* Exercise objective: The lines to copy are those in the listing that hold the word "changed".

Content starts

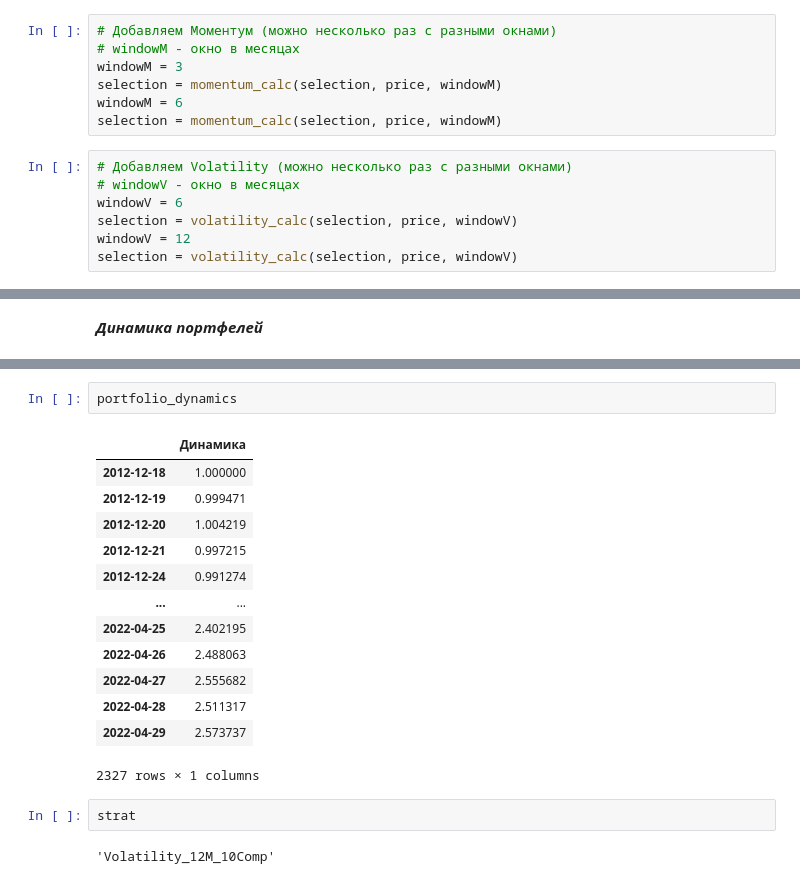
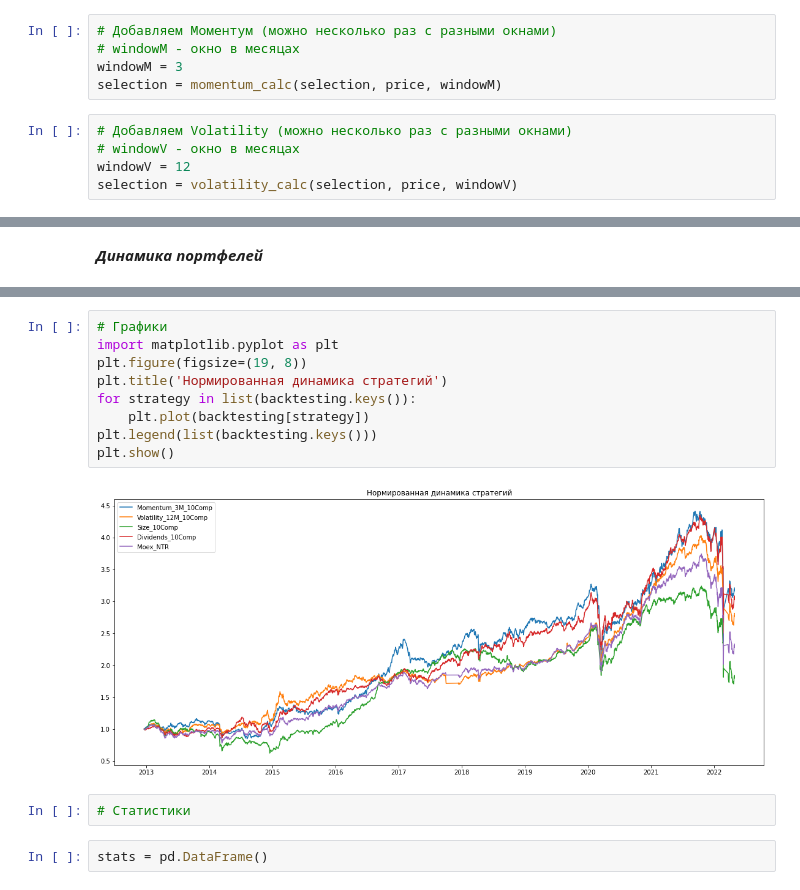
Before and after one commit to MaestroNY/trading-strategies, a Jupyter notebook: Factor strategies.ipynb, the cells around one changed output, grey strips where cells are left out. Drawn from its saved outputs; the diff is of its cells as text.

```diff
--- a/Factor strategies.ipynb
+++ b/Factor strategies.ipynb
@@ -233,13 +302,9 @@ for i in real_rebs.keys():
 # windowM - окно в месяцах
 windowM = 3
 selection = momentum_calc(selection, price, windowM)
-windowM = 6
-selection = momentum_calc(selection, price, windowM)
 # %%
 # Добавляем Volatility (можно несколько раз с разными окнами)
 # windowV - окно в месяцах
-windowV = 6
-selection = volatility_calc(selection, price, windowV)
 windowV = 12
 selection = volatility_calc(selection, price, windowV)
 # %%
@@ -355,20 +391,15 @@ for Ndate in range(len(list(final_select.keys()))):
-# %%
-portfolio_dynamics
-# %% [output]
-|  | Динамика |
-| 2012-12-18 | 1.000000 |
-| 2012-12-19 | 0.999471 |
-| 2012-12-20 | 1.004219 |
-| 2012-12-21 | 0.997215 |
-| 2012-12-24 | 0.991274 |
-| ... | ... |
-| 2022-04-25 | 2.402195 |
-| 2022-04-26 | 2.488063 |
-| 2022-04-27 | 2.555682 |
-| 2022-04-28 | 2.511317 |
-| 2022-04-29 | 2.573737 |
-2327 rows × 1 columns
-# %%
-strat
-# %% [output]
-'Volatility_12M_10Comp'
+# %%
+# Графики
+import matplotlib.pyplot as plt
+plt.figure(figsize=(19, 8))
+plt.title('Нормированная динамика стратегий')
+for strategy in list(backtesting.keys()):
+    plt.plot(backtesting[strategy])
+plt.legend(list(backtesting.keys()))
+plt.show()
+# %% [output]
+[figure, added]
+# %%
+# Статистики
+# %%
+stats = pd.DataFrame()
```
Also changed, not shown: parts of 6 cells of this notebook.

Content ends

* Result of the exercise:
Before and after one commit to MaestroNY/trading-strategies, a Jupyter notebook: Factor strategies.ipynb, the cells around one changed output, grey strips where cells are left out. Drawn from its saved outputs; the diff is of its cells as text.
Also changed, not shown: parts of 6 cells of this notebook.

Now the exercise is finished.